Stackbacks System

This year has been one of many financial goals. The ultimate goal is to get everything to the point where I don’t have to think about where the money is going, or whether we’ll have enough at the end of the month. We’ve made a lot of progress toward that goal throughout the year: refinancing our mortgage, tracking finances with Yodlee, and automating and maximizing our savings.
Recently, we took our organization a step further, and implemented a sort of Stackbacks budget system. As the creator says “This budget system is based on a simple idea… You shouldn’t have to think about your budget. Figure your budget out once, not constantly. I want to pay my bills on time, reach my financial goals, and have money I can spend without worrying about it.” Ding! Sounds good to me, how do I do it?
For us, it took a while, but we are doing it and liking it.
Back in March, we opened a high-yield savings account with HSBC Direct. We started feeding an emergency fund with a bit of each paycheck, having it direct deposited, so we never saw it even pass through our main checking account, and thus were not tempted to spend it, or use it to cover an overdraft. Then, in June, HSBC introduced their online payment account. It was easily linked to the savings account, and didn’t cost anything, and pays 2.5% interest, so I went ahead and opened it, while somewhere in the back of my mind, I thought it would come in handy sometime in the future. My wife was still wary though, since the account didn’t come with paper checks, and had no branch access to speak of. So I didn’t really do anything with the account for a while.
Then I discovered Stackbacks and the 4 week challenge to mastering your budget. I was intrigued and read the steps:
Step 1: Open a new checking account. Did that with the HSBC payment account.
Step 2: Identify your planned expenses. I put together a spreadsheet that listed out all of our big expenses and their due dates. Yodlee helped greatly here, as did signing up for our utilities’ budget payment plans.
Step 3: Control your cash flow. As the creator of the system mentions, this is the most crucial part, and the hardest for us to get through. What I did was to set up my direct deposit to have enough money deposited into the HSBC payment account to cover all of the expenses I listed in step 2. Then I set up online bill paying from that account, and scheduled the transactions to get entered into Quicken, and automated their payment. I moved the emergency fund to Presidential Bank’s savings, so that we wouldn’t be tempted to dip into it. And the rest of the money would go to our regular checking account, which would be used for things like gas, groceries, etc.
Step 4: Manage your budget. It would be easy to think that your job is done, but this is the part we are working on now. The easy part is paying and reconciling bills. That is mostly automated now. But we do still need to check up on ourselves and make sure we are not blowing a lot of money on things we don’t need. If we start doing things well, we should find ourselves with some extra money at the end of each month that we can start using for things like vacation funds, and college savings. The key thing we have left to do is to give ourselves an “allowance,” rather than just dumping everything that is not a bill or emergency fund into this account. Doing that will just perpetuate the cycle of living paycheck to paycheck, you’ll just be better organized when doing it. So we’ll keep an eye on how much we’re spending on living expenses, with the goal of increasing the amount we’re saving each month. So far, we’re not doing great on this front, because I stupidly forgot that my curling membership was coming due (almost $500 unplanned expense there), and we had a couple of other unplanned things pop up. But we’re working on it, and hope to get things smoothed out in time for the big expenses of the holiday season.
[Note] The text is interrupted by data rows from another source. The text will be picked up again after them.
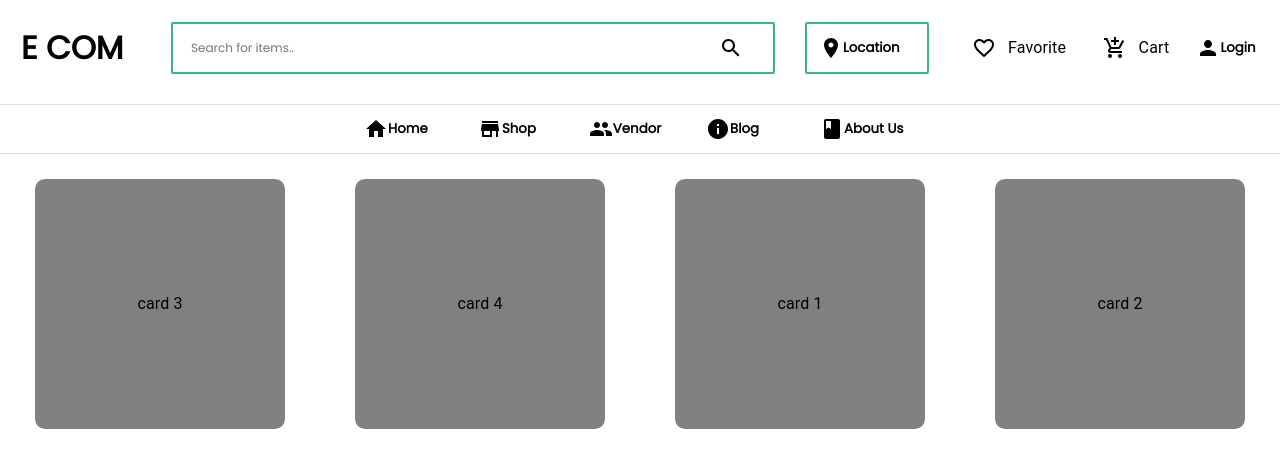
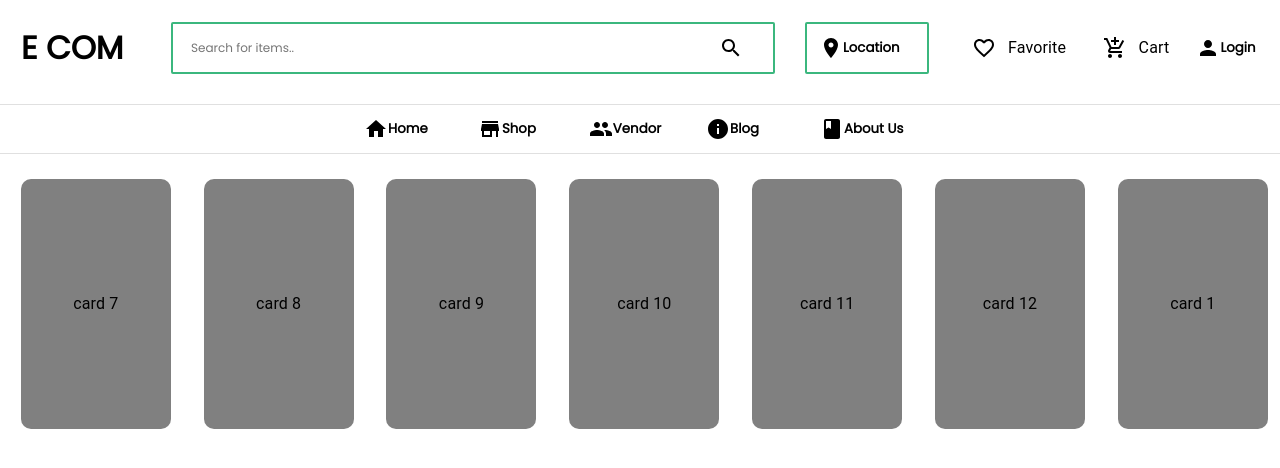
Before and after one commit to Ashokpal24/Ecommerce_React_App, a React (Vite) app in the folder E Commerce React App/: page / in a window 1280 px wide. Shown: the top 468 px of the page. Built offline with nearby package versions, Linux system fonts and the light colour scheme.

Commit message:
Carousel bug fixes.

```diff
--- a/E Commerce React App/src/components/carousel/carousel.jsx
+++ b/E Commerce React App/src/components/carousel/carousel.jsx
@@ -5,7 +5,7 @@ const CustomCard = memo(({ label, offset }) => {
   return (
     <ButtonBase
       sx={{
-        width: "250px",
+        width: "150px",
         height: "250px",
         margin: `0px ${offset}px`,
         backgroundColor: "grey",
@@ -17,27 +17,40 @@ const CustomCard = memo(({ label, offset }) => {
   );
 });
 const Carousel = () => {
-  const itemList = ["card 1", "card 2", "card 3", "card 4"];
-  let carouselID = "carousel-strip" + Math.floor(Math.random() * 100000);
-  let minCardSize = 250;
+  const itemList = [
+    "card 1",
+    "card 2",
+    "card 3",
+    "card 4",
+    "card 5",
+    "card 6",
+    "card 7",
+    "card 8",
+    "card 9",
+    "card 10",
+    "card 11",
+    "card 12",
+  ];
+  // let carouselID = "carousel-strip" + Math.floor(Math.random() * 100000);
+  let minCardSize = 150;
   let allowedSpace =
-    window.innerWidth / Math.floor(window.innerWidth / (minCardSize + 35 * 2)); //temporary offset before calculating actual offset
+    window.innerWidth / Math.floor(window.innerWidth / (minCardSize + 10 * 2)); //temporary offset before calculating actual offset
   let minOffset = (allowedSpace - minCardSize) / 2;
   let cardAllowed = Math.floor(
     window.innerWidth / (minCardSize + minOffset * 2),
   );
-  let stripRef = null;
-  let maxLimit = 0;
+  let stripRef = useRef(null);
+  // let maxLimit = 0;
   let scrollCount = 0;
 
   useEffect(() => {
     console.log("re-render");
-    stripRef = document.getElementById(carouselID);
-    console.log(stripRef);
+    // stripRef = document.getElementById(carouselID);
+    // console.log(stripRef);
     allowedSpace = window.innerWidth / cardAllowed;
     let tempDivWith = allowedSpace * (itemList.length * 2);
-    stripRef.style.width = `${tempDivWith}px`;
-    maxLimit = tempDivWith / 2 + allowedSpace;
+    stripRef.current.style.width = `${tempDivWith}px`;
+    // maxLimit = tempDivWith / 2 + allowedSpace;
     // console.log(
     //   cardAllowed,
     //   allowedSpace,
@@ -48,24 +61,21 @@ const Carousel = () => {
   }, []);
   setInterval(scrolling, 800);
   function scrolling() {
-    if (stripRef != null) {
+    if (stripRef.current != null) {
       scrollCount++;
-      console.log(scrollCount);
+      // console.log(scrollCount);
       if (scrollCount === itemList.length + 1) {
-        console.log("reset");
-        stripRef.style.transition = "0s";
-        stripRef.style.left = "0px";
+        // console.log("reset");
+        stripRef.current.style.transition = "0s";
+        stripRef.current.style.left = "0px";
         scrollCount = 1;
-        setTimeout(() => {
-          let currLeft = parseInt(stripRef.style.getPropertyValue("left"), 10);
-          stripRef.style.left = `${currLeft - allowedSpace}px`;
-          stripRef.style.transition = "0.3s";
-        }, 0);
-      } else {
-        let currLeft = parseInt(stripRef.style.getPropertyValue("left"), 10);
-        stripRef.style.left = `${currLeft - allowedSpace}px`;
-        stripRef.style.transition = "0.3s";
       }
+      let currLeft = parseInt(
+        getComputedStyle(stripRef.current).getPropertyValue("left"),
+        10,
+      );
+      stripRef.current.style.left = `${currLeft - allowedSpace}px`;
+      stripRef.current.style.transition = "0.3s";
 
       // console.log("pos: ", stripRef.current.style.left);
       // console.log(stripRef.current.style.getPropertyValue("transition"));
@@ -75,7 +85,7 @@ const Carousel = () => {
   return (
     <div style={{ overflowX: "hidden" }}>
       <div
-        id={`${carouselID}`}
+        // id={`${carouselID}`}
         ref={stripRef}
         style={{
           width: "200%",
```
It took some effort, but we are pretty happy with the way things have turned out. We’re no longer spending money on stamps, or forgetting to put bills in the mail. We still have our local credit union account, so we can still write paper checks if needed, and get free ATM withdrawals for spending money. Best of all, we don’t have to spend nearly as much time fussing over the budget.